Exercise requirements: Nothing should be left out. Give all the data again exactly as written.

Listed entries:

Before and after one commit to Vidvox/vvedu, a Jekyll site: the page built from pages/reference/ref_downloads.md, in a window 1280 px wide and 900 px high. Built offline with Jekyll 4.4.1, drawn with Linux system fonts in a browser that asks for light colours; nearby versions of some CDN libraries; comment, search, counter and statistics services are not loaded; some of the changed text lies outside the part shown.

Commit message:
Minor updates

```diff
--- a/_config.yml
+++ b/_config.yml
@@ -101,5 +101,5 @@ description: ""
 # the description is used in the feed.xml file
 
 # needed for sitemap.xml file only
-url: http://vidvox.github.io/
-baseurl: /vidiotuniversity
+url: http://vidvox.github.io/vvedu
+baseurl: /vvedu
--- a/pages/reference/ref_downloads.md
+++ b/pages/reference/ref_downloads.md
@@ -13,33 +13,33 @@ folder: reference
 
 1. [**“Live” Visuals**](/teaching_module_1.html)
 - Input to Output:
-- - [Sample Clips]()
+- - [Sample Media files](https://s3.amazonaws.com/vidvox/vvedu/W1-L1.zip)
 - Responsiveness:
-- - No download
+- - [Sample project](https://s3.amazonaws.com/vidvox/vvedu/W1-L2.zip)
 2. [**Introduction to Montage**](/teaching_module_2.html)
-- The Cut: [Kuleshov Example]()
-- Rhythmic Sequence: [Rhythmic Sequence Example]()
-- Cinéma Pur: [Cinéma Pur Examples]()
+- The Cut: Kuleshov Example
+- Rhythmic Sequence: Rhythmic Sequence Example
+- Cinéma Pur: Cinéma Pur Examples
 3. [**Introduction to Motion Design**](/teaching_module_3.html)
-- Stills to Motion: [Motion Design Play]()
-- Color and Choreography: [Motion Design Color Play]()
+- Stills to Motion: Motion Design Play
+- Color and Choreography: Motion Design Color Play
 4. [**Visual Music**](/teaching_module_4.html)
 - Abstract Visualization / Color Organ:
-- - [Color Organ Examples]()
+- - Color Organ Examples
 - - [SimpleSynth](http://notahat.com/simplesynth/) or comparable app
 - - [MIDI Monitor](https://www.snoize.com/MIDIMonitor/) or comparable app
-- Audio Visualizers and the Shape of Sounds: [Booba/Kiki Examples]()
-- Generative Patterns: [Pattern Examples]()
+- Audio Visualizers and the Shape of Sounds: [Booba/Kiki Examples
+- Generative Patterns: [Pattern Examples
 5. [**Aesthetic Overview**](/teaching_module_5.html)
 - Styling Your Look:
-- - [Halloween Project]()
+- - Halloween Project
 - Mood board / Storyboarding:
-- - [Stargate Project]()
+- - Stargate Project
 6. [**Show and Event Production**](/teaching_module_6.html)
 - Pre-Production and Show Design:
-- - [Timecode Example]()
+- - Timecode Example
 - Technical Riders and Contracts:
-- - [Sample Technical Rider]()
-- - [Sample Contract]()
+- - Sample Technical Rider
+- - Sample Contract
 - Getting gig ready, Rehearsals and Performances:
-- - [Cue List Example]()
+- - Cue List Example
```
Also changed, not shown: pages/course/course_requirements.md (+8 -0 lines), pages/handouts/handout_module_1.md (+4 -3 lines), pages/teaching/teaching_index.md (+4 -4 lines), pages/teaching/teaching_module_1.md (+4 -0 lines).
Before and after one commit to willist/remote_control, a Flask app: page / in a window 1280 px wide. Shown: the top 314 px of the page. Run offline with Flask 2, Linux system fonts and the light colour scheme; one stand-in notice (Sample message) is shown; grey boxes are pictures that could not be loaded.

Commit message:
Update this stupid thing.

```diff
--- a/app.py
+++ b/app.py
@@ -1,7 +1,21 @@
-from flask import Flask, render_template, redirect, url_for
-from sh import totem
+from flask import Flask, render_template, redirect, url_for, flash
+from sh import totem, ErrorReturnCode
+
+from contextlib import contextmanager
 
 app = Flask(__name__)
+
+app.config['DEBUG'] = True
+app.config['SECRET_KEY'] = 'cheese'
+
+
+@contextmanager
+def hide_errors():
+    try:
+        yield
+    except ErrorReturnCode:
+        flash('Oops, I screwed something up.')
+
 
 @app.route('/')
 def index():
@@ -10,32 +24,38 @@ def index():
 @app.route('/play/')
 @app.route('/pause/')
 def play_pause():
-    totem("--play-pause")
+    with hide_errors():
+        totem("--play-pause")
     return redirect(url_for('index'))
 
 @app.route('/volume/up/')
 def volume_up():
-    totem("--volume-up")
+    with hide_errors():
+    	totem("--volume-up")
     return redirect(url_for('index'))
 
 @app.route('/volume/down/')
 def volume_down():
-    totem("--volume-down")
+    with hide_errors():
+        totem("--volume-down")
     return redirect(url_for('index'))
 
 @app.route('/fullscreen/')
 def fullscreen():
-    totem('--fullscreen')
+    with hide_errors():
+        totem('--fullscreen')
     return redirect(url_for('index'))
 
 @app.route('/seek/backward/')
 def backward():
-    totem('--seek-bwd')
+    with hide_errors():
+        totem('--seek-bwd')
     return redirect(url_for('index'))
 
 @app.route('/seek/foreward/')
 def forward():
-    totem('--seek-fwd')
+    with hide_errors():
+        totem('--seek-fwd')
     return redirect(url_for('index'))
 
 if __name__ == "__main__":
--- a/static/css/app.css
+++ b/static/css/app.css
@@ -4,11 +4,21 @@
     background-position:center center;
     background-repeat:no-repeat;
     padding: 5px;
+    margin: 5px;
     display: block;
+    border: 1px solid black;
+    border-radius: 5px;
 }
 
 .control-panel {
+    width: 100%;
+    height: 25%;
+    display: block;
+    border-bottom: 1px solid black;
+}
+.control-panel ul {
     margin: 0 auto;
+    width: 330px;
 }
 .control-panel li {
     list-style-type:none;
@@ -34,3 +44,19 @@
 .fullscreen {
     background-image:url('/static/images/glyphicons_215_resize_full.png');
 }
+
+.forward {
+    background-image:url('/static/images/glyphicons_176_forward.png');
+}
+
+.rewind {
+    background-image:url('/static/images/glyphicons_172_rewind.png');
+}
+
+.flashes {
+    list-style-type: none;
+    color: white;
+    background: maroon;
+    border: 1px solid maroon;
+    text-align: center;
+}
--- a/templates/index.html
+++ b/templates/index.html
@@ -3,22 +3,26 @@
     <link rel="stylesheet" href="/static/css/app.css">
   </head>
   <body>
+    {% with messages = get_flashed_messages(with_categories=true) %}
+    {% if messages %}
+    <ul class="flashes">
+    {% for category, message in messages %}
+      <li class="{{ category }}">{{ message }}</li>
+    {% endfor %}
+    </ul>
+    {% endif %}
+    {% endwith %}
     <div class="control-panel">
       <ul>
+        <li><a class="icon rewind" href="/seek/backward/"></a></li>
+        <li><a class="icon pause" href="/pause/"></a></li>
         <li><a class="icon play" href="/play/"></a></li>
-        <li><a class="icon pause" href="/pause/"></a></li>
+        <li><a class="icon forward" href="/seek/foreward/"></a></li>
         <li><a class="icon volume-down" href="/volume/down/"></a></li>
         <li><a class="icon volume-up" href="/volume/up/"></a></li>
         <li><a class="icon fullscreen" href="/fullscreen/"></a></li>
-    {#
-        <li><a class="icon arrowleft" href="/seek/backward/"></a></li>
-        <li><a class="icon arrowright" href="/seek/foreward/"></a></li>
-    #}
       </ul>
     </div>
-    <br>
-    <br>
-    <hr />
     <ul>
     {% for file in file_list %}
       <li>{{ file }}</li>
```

Exercise output:
Before and after one commit to Vidvox/vvedu, a Jekyll site: the page built from pages/reference/ref_downloads.md, in a window 1280 px wide and 900 px high. Built offline with Jekyll 4.4.1, drawn with Linux system fonts in a browser that asks for light colours; nearby versions of some CDN libraries; comment, search, counter and statistics services are not loaded; some of the changed text lies outside the part shown.

Commit message:
Minor updates

```diff
--- a/_config.yml
+++ b/_config.yml
@@ -101,5 +101,5 @@ description: ""
 # the description is used in the feed.xml file
 
 # needed for sitemap.xml file only
-url: http://vidvox.github.io/
-baseurl: /vidiotuniversity
+url: http://vidvox.github.io/vvedu
+baseurl: /vvedu
--- a/pages/reference/ref_downloads.md
+++ b/pages/reference/ref_downloads.md
@@ -13,33 +13,33 @@ folder: reference
 
 1. [**“Live” Visuals**](/teaching_module_1.html)
 - Input to Output:
-- - [Sample Clips]()
+- - [Sample Media files](https://s3.amazonaws.com/vidvox/vvedu/W1-L1.zip)
 - Responsiveness:
-- - No download
+- - [Sample project](https://s3.amazonaws.com/vidvox/vvedu/W1-L2.zip)
 2. [**Introduction to Montage**](/teaching_module_2.html)
-- The Cut: [Kuleshov Example]()
-- Rhythmic Sequence: [Rhythmic Sequence Example]()
-- Cinéma Pur: [Cinéma Pur Examples]()
+- The Cut: Kuleshov Example
+- Rhythmic Sequence: Rhythmic Sequence Example
+- Cinéma Pur: Cinéma Pur Examples
 3. [**Introduction to Motion Design**](/teaching_module_3.html)
-- Stills to Motion: [Motion Design Play]()
-- Color and Choreography: [Motion Design Color Play]()
+- Stills to Motion: Motion Design Play
+- Color and Choreography: Motion Design Color Play
 4. [**Visual Music**](/teaching_module_4.html)
 - Abstract Visualization / Color Organ:
-- - [Color Organ Examples]()
+- - Color Organ Examples
 - - [SimpleSynth](http://notahat.com/simplesynth/) or comparable app
 - - [MIDI Monitor](https://www.snoize.com/MIDIMonitor/) or comparable app
-- Audio Visualizers and the Shape of Sounds: [Booba/Kiki Examples]()
-- Generative Patterns: [Pattern Examples]()
+- Audio Visualizers and the Shape of Sounds: [Booba/Kiki Examples
+- Generative Patterns: [Pattern Examples
 5. [**Aesthetic Overview**](/teaching_module_5.html)
 - Styling Your Look:
-- - [Halloween Project]()
+- - Halloween Project
 - Mood board / Storyboarding:
-- - [Stargate Project]()
+- - Stargate Project
 6. [**Show and Event Production**](/teaching_module_6.html)
 - Pre-Production and Show Design:
-- - [Timecode Example]()
+- - Timecode Example
 - Technical Riders and Contracts:
-- - [Sample Technical Rider]()
-- - [Sample Contract]()
+- - Sample Technical Rider
+- - Sample Contract
 - Getting gig ready, Rehearsals and Performances:
-- - [Cue List Example]()
+- - Cue List Example
```
Also changed, not shown: pages/course/course_requirements.md (+8 -0 lines), pages/handouts/handout_module_1.md (+4 -3 lines), pages/teaching/teaching_index.md (+4 -4 lines), pages/teaching/teaching_module_1.md (+4 -0 lines).
Before and after one commit to willist/remote_control, a Flask app: page / in a window 1280 px wide. Shown: the top 314 px of the page. Run offline with Flask 2, Linux system fonts and the light colour scheme; one stand-in notice (Sample message) is shown; grey boxes are pictures that could not be loaded.

Commit message:
Update this stupid thing.

```diff
--- a/app.py
+++ b/app.py
@@ -1,7 +1,21 @@
-from flask import Flask, render_template, redirect, url_for
-from sh import totem
+from flask import Flask, render_template, redirect, url_for, flash
+from sh import totem, ErrorReturnCode
+
+from contextlib import contextmanager
 
 app = Flask(__name__)
+
+app.config['DEBUG'] = True
+app.config['SECRET_KEY'] = 'cheese'
+
+
+@contextmanager
+def hide_errors():
+    try:
+        yield
+    except ErrorReturnCode:
+        flash('Oops, I screwed something up.')
+
 
 @app.route('/')
 def index():
@@ -10,32 +24,38 @@ def index():
 @app.route('/play/')
 @app.route('/pause/')
 def play_pause():
-    totem("--play-pause")
+    with hide_errors():
+        totem("--play-pause")
     return redirect(url_for('index'))
 
 @app.route('/volume/up/')
 def volume_up():
-    totem("--volume-up")
+    with hide_errors():
+    	totem("--volume-up")
     return redirect(url_for('index'))
 
 @app.route('/volume/down/')
 def volume_down():
-    totem("--volume-down")
+    with hide_errors():
+        totem("--volume-down")
     return redirect(url_for('index'))
 
 @app.route('/fullscreen/')
 def fullscreen():
-    totem('--fullscreen')
+    with hide_errors():
+        totem('--fullscreen')
     return redirect(url_for('index'))
 
 @app.route('/seek/backward/')
 def backward():
-    totem('--seek-bwd')
+    with hide_errors():
+        totem('--seek-bwd')
     return redirect(url_for('index'))
 
 @app.route('/seek/foreward/')
 def forward():
-    totem('--seek-fwd')
+    with hide_errors():
+        totem('--seek-fwd')
     return redirect(url_for('index'))
 
 if __name__ == "__main__":
--- a/static/css/app.css
+++ b/static/css/app.css
@@ -4,11 +4,21 @@
     background-position:center center;
     background-repeat:no-repeat;
     padding: 5px;
+    margin: 5px;
     display: block;
+    border: 1px solid black;
+    border-radius: 5px;
 }
 
 .control-panel {
+    width: 100%;
+    height: 25%;
+    display: block;
+    border-bottom: 1px solid black;
+}
+.control-panel ul {
     margin: 0 auto;
+    width: 330px;
 }
 .control-panel li {
     list-style-type:none;
@@ -34,3 +44,19 @@
 .fullscreen {
     background-image:url('/static/images/glyphicons_215_resize_full.png');
 }
+
+.forward {
+    background-image:url('/static/images/glyphicons_176_forward.png');
+}
+
+.rewind {
+    background-image:url('/static/images/glyphicons_172_rewind.png');
+}
+
+.flashes {
+    list-style-type: none;
+    color: white;
+    background: maroon;
+    border: 1px solid maroon;
+    text-align: center;
+}
--- a/templates/index.html
+++ b/templates/index.html
@@ -3,22 +3,26 @@
     <link rel="stylesheet" href="/static/css/app.css">
   </head>
   <body>
+    {% with messages = get_flashed_messages(with_categories=true) %}
+    {% if messages %}
+    <ul class="flashes">
+    {% for category, message in messages %}
+      <li class="{{ category }}">{{ message }}</li>
+    {% endfor %}
+    </ul>
+    {% endif %}
+    {% endwith %}
     <div class="control-panel">
       <ul>
+        <li><a class="icon rewind" href="/seek/backward/"></a></li>
+        <li><a class="icon pause" href="/pause/"></a></li>
         <li><a class="icon play" href="/play/"></a></li>
-        <li><a class="icon pause" href="/pause/"></a></li>
+        <li><a class="icon forward" href="/seek/foreward/"></a></li>
         <li><a class="icon volume-down" href="/volume/down/"></a></li>
         <li><a class="icon volume-up" href="/volume/up/"></a></li>
         <li><a class="icon fullscreen" href="/fullscreen/"></a></li>
-    {#
-        <li><a class="icon arrowleft" href="/seek/backward/"></a></li>
-        <li><a class="icon arrowright" href="/seek/foreward/"></a></li>
-    #}
       </ul>
     </div>
-    <br>
-    <br>
-    <hr />
     <ul>
     {% for file in file_list %}
       <li>{{ file }}</li>
```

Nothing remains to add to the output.